U.S. stock index futures were little changed on Tuesday following solid gains in the previous session as investors awaited data on home prices and consumer confidence.
Economists expect the Conference Board's Consumer Confidence Index to rise to 57.0 for September, up from August's 54.1, according to a Reuters survey. Despite an improvement, the reading would still be considered far from healthy, suggesting consumers are worried about more economic woes ahead. The data is due at 10 a.m. EDT.
With yesterday's roaring stock market rally on the heels of the deal announcements, investors are now asking, is M&A activity a precursor to a good market or does it follow an already buoyant one? said Peter Boockvar, equity strategist at Miller Tabak & Co in New York.
U.S. stocks rallied on Monday, snapping a three-day losing streak, as a spurt of corporate takeovers in the technology and health-care sectors fueled optimism about share values. The Dow Jones industrial average marked its biggest one-day point and percent gain since August 21, and its 4th highest close this year.

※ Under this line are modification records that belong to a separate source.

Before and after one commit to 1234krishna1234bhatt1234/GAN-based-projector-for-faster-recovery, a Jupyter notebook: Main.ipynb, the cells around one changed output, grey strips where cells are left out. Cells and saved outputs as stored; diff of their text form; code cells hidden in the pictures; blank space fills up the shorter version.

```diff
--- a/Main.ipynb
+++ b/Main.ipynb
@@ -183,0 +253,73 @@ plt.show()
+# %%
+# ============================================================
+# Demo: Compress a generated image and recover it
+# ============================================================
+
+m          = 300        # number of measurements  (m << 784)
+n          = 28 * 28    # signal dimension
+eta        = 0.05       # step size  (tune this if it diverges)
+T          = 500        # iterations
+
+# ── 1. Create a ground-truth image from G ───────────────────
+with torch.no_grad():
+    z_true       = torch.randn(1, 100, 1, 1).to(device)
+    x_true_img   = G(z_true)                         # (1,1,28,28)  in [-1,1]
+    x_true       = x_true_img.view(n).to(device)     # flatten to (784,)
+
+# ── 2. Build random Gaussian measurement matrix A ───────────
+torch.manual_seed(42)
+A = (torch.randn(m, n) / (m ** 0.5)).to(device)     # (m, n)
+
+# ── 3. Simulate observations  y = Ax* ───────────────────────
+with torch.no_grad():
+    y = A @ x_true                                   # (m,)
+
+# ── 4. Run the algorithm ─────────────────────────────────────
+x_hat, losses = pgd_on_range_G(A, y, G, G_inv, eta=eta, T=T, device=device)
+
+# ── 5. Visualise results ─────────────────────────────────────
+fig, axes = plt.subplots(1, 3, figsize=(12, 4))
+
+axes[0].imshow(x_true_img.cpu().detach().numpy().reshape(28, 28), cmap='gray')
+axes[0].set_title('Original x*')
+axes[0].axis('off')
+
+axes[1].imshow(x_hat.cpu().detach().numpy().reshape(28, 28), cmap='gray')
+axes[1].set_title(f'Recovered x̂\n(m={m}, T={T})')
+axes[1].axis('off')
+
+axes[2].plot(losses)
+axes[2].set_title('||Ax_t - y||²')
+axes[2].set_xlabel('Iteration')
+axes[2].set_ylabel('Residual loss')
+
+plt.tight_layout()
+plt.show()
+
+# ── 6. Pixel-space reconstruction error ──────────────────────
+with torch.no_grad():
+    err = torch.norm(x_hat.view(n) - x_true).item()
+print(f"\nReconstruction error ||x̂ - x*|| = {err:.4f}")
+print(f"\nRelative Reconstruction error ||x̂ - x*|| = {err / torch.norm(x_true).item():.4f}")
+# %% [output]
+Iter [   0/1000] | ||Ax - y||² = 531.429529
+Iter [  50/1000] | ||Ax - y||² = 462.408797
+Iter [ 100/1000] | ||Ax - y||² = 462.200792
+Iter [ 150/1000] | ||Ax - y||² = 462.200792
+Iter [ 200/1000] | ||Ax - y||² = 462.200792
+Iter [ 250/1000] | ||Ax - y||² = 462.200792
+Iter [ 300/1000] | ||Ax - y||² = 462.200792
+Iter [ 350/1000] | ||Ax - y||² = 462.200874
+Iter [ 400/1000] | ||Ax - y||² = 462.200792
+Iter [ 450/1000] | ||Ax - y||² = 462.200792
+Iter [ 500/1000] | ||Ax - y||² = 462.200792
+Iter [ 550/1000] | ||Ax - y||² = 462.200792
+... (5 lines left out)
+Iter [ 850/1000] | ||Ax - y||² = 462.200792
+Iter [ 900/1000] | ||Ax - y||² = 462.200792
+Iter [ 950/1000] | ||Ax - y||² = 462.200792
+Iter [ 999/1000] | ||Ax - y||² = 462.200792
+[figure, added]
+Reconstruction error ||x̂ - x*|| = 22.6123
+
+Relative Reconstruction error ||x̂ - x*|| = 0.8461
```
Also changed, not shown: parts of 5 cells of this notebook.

The S&P/Case-Shiller U.S. home price indexes for July are due at 9 a.m. EDT. Economists look for prices in the 20-city index to rise 0.5 percent in July from a 1.4 percent increase in the previous month.
S&P 500 futures fell 2.3 points and were below fair value, a formula that evaluates pricing by taking into account interest rates, dividends and time to expiration on the contract. Dow Jones industrial average futures lost 5 points and Nasdaq 100 futures fell 6.25 points.
Energy shares are likely to come under pressure, following a drop in crude oil futures. A weak demand outlook expected to be reinforced by weekly inventory data from the United States pushed down crude futures by 0.5 percent.
European shares advanced on Tuesday, led by French bank BNP Paribas